Search the data for the string "render", and report each line where it is found.

---- Data provided

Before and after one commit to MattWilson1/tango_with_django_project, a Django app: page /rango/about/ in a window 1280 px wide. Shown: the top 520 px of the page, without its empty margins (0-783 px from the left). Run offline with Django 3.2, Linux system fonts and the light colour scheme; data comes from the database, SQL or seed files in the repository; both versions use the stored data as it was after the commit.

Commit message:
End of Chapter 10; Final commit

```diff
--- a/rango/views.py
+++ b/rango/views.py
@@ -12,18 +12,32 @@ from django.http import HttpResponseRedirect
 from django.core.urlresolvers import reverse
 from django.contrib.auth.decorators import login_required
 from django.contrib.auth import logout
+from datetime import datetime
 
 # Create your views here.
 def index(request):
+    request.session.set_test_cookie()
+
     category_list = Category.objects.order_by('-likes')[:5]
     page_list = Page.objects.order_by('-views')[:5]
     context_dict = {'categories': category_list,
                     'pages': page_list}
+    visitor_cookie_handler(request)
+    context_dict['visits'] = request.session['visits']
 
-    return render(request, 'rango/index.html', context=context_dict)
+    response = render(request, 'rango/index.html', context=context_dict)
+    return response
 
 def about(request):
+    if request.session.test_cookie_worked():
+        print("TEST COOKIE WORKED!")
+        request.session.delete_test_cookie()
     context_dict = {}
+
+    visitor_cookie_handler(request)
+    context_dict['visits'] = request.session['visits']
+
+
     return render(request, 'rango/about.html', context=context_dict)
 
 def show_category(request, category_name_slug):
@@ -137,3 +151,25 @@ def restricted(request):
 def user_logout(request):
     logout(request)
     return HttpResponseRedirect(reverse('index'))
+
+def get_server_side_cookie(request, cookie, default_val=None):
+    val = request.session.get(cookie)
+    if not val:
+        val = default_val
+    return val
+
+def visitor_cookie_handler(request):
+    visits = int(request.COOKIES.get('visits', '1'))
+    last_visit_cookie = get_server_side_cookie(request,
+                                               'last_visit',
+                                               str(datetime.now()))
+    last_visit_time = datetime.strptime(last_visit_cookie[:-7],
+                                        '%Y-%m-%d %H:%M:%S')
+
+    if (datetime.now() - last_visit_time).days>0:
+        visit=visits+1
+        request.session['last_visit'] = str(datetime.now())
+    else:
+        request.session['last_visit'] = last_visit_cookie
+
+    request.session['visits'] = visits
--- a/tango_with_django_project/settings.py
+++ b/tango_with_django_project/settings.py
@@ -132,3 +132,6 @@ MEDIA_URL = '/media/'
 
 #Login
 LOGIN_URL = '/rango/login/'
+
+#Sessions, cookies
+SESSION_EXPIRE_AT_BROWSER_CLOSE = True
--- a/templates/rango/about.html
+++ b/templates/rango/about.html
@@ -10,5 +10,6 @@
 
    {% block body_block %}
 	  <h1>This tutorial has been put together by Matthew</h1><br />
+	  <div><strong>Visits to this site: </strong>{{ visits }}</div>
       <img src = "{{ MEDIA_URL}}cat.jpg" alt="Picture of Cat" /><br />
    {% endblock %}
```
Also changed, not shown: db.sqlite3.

--------

=== Written answer ===
-    return render(request, 'rango/index.html', context=context_dict)
+    response = render(request, 'rango/index.html', context=context_dict)
     return render(request, 'rango/about.html', context=context_dict)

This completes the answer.